Why is it effective?
- It’s simple! Even non-data geeks can read, interpret, and act on this data.
- There was a concerted effort to get the right data to the right people, the schools and teachers that could actually have an impact on individual students. The idea was to give schools the autonomy to develop the specific strategies and interventions for their students.
- For many years now, it is been a constant, top priority at CPS – reinforced from the CEO level down to individual teachers.
So, what matters?
Grades and attendance. Is that shocking? Is that complicated? Does it require a statistician to monitor grades and attendance? No. Although standardized testing, family income, and home environment receive a lot of attention during drop-out statistics conversations, these two metrics had the strongest connections to graduation rate.
While there is no “silver bullet,” the On Track indicator measures what we all already know to be true. Showing up to school and getting good grades leads to success in school.

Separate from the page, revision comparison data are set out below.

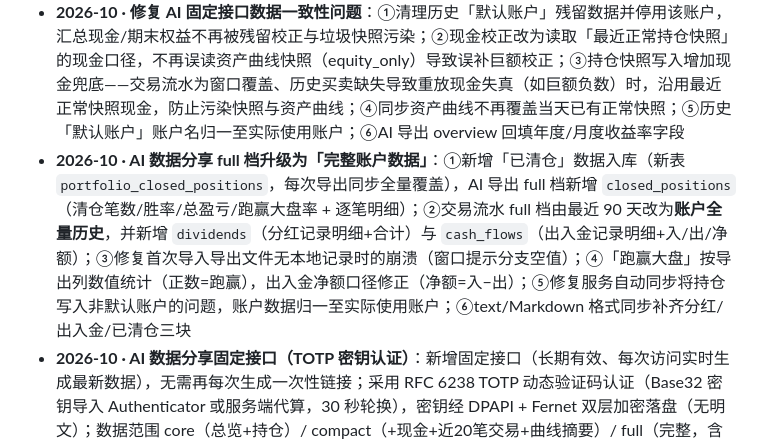
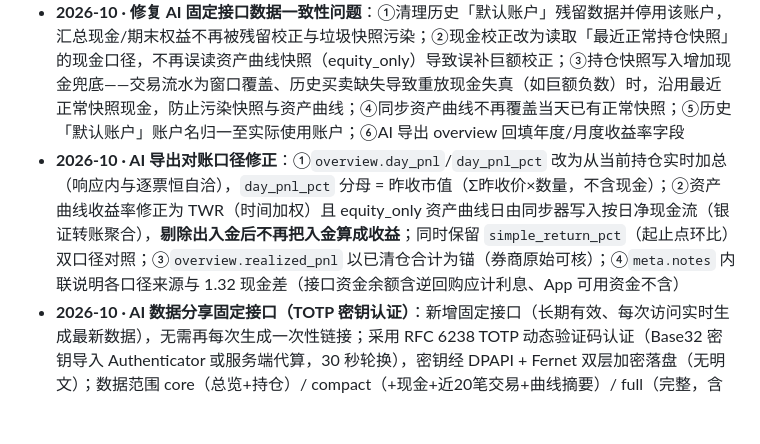
Before and after one commit to Ginytem/a-stock-studio, a Markdown page: README.md, the part around the change. Drawn GitHub-style; blank space fills up the shorter version.

Commit message:
docs: 计算逻辑总览同步TWR修正/净现金流回填说明;README更新记录(纯功能)

```diff
--- a/README.md
+++ b/README.md
@@ -64,7 +64,7 @@
 - **2026-10 · AI 固定接口 full 档持仓补全逐票资金穿透字段**：positions 每只新增 `break_even_pct`（回本涨幅）、`cum_buy/cum_sell/cum_dividend`（累计买入/卖出/分红）、`net_sunk_cost`（真实净沉没本金 = 累计买入 − 累计卖出 − 累计分红）、`hold_days`（持仓天数）；累计买入含新股入帐/股份转入/转债转入等买入类，分红口径与账本一致（除权除息，不扣股息个税）；overview 新增 `fee_total/tax_total`（累计费用/税费）
 - **2026-10 · 月度/年度收益率改为剔除出入金口径（Modified Dietz + 月度复合）**：月度收益率由「总资产环比」改为 **Modified Dietz（剔除期间出入金）**——自己转入/转出的资金不再被算作盈亏；出入金取自账本导出流水中的银证转账（银行转证券/银行转存=入金，证券转银行/银行转取=出金，金额取绝对值）；年度收益率改为**各月收益率复合**（与月度明细、手工计算一致），无出入金月份自动退化为环比
 - **2026-10 · 修复 AI 固定接口数据一致性问题**：①清理历史「默认账户」残留数据并停用该账户，汇总现金/期末权益不再被残留校正与垃圾快照污染；②现金校正改为读取「最近正常持仓快照」的现金口径，不再误读资产曲线快照（equity_only）导致误补巨额校正；③持仓快照写入增加现金兜底——交易流水为窗口覆盖、历史买卖缺失导致重放现金失真（如巨额负数）时，沿用最近正常快照现金，防止污染快照与资产曲线；④同步资产曲线不再覆盖当天已有正常快照；⑤历史「默认账户」账户名归一至实际使用账户；⑥AI 导出 overview 回填年度/月度收益率字段
-- **2026-10 · AI 数据分享 full 档升级为「完整账户数据」**：①新增「已清仓」数据入库（新表 `portfolio_closed_positions`，每次导出同步全量覆盖），AI 导出 full 档新增 `closed_positions`（清仓笔数/胜率/总盈亏/跑赢大盘率 + 逐笔明细）；②交易流水 full 档由最近 90 天改为**账户全量历史**，并新增 `dividends`（分红记录明细+合计）与 `cash_flows`（出入金记录明细+入/出/净额）；③修复首次导入导出文件无本地记录时的崩溃（窗口提示分支空值）；④「跑赢大盘」按导出列数值统计（正数=跑赢），出入金净额口径修正（净额=入−出）；⑤修复服务自动同步将持仓写入非默认账户的问题，账户数据归一至实际使用账户；⑥text/Markdown 格式同步补齐分红/出入金/已清仓三块
+- **2026-10 · AI 导出对账口径修正**：①`overview.day_pnl`/`day_pnl_pct` 改为从当前持仓实时加总（响应内与逐票恒自洽），`day_pnl_pct` 分母 = 昨收市值（Σ昨收价×数量，不含现金）；②资产曲线收益率修正为 TWR（时间加权）且 equity_only 资产曲线日由同步器写入按日净现金流（银证转账聚合），**剔除出入金后不再把入金算成收益**；同时保留 `simple_return_pct`（起止点环比）双口径对照；③`overview.realized_pnl` 以已清仓合计为锚（券商原始可核）；④`meta.notes` 内联说明各口径来源与 1.32 现金差（接口资金余额含逆回购应计利息、App 可用资金不含）
 - **2026-10 · AI 数据分享固定接口（TOTP 密钥认证）**：新增固定接口（长期有效、每次访问实时生成最新数据），无需再每次生成一次性链接；采用 RFC 6238 TOTP 动态验证码认证（Base32 密钥导入 Authenticator 或服务端代算，30 秒轮换），密钥经 DPAPI + Fernet 双层加密落盘（无明文）；数据范围 core（总览+持仓）/ compact（+现金+近20笔交易+曲线摘要）/ full（完整，含全部交易流水、资产曲线与对账单）：①「个股流水」不再依赖同花顺登录态——登录失效时自动回退本地导入流水（含买卖/分红/税费全类别），持仓改用本地快照；②年度收益率改为「各月收益率复合」口径（与月度明细、手工计算一致，月度无数据时回退全年 Modified Dietz）；③修复未来月份出现假 0.00% 收益率的问题（月末无快照时正确显示 `--`）
 - **2026-10 · 修复对账单/资产曲线字段契约不匹配**：月度对账单、年度对账单（含月度明细）、资产曲线接口输出同时兼容 camelCase 字段（`beginEquity/endEquity/returnPct/buyCount/buyAmount/netCashOutflow` 等），修复页面资产、收益率、买卖统计、月份明细、曲线摘要显示 `--`/空白的问题；THS 与本地两条数据分支均已覆盖
 - **2026-10 · 对账单收益率改为剔除出入金口径**：月度/年度收益率由「总资产环比」改为 **Modified Dietz 口径（剔除期间出入金）**——期间自己转入/转出的资金不再被算作盈亏，真实反映账户投资回报；出入金数据取自导出文件的银证转账流水（银行转证券/银行转存=入金，证券转银行/银行转取=出金），自动导入或手动导出导入后自动生效；无出入金流水时自动退化为原总资产口径；对账单页新增口径标注
```
Also changed, not shown: docs/计算逻辑总览.md (+3 -2 lines).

Tracking and monitoring these data points needs to be adopted by the district level and the school level, with individual schools owning their own strategies to implement change.
- CPS students’ graduation rate has increased 17 percentage points over the past decade
- Students that are “on track” freshman year are 4 times more likely to graduate
- If incoming freshmen get the right supports to learn how to navigate and be successful in high school, they are able to apply these learned strategies throughout 10th, 11th, and 12th grades
Individual schools are using data to identify students at risk of being “off track.” The data is helping the schools identify the right supports for the right students at the right time.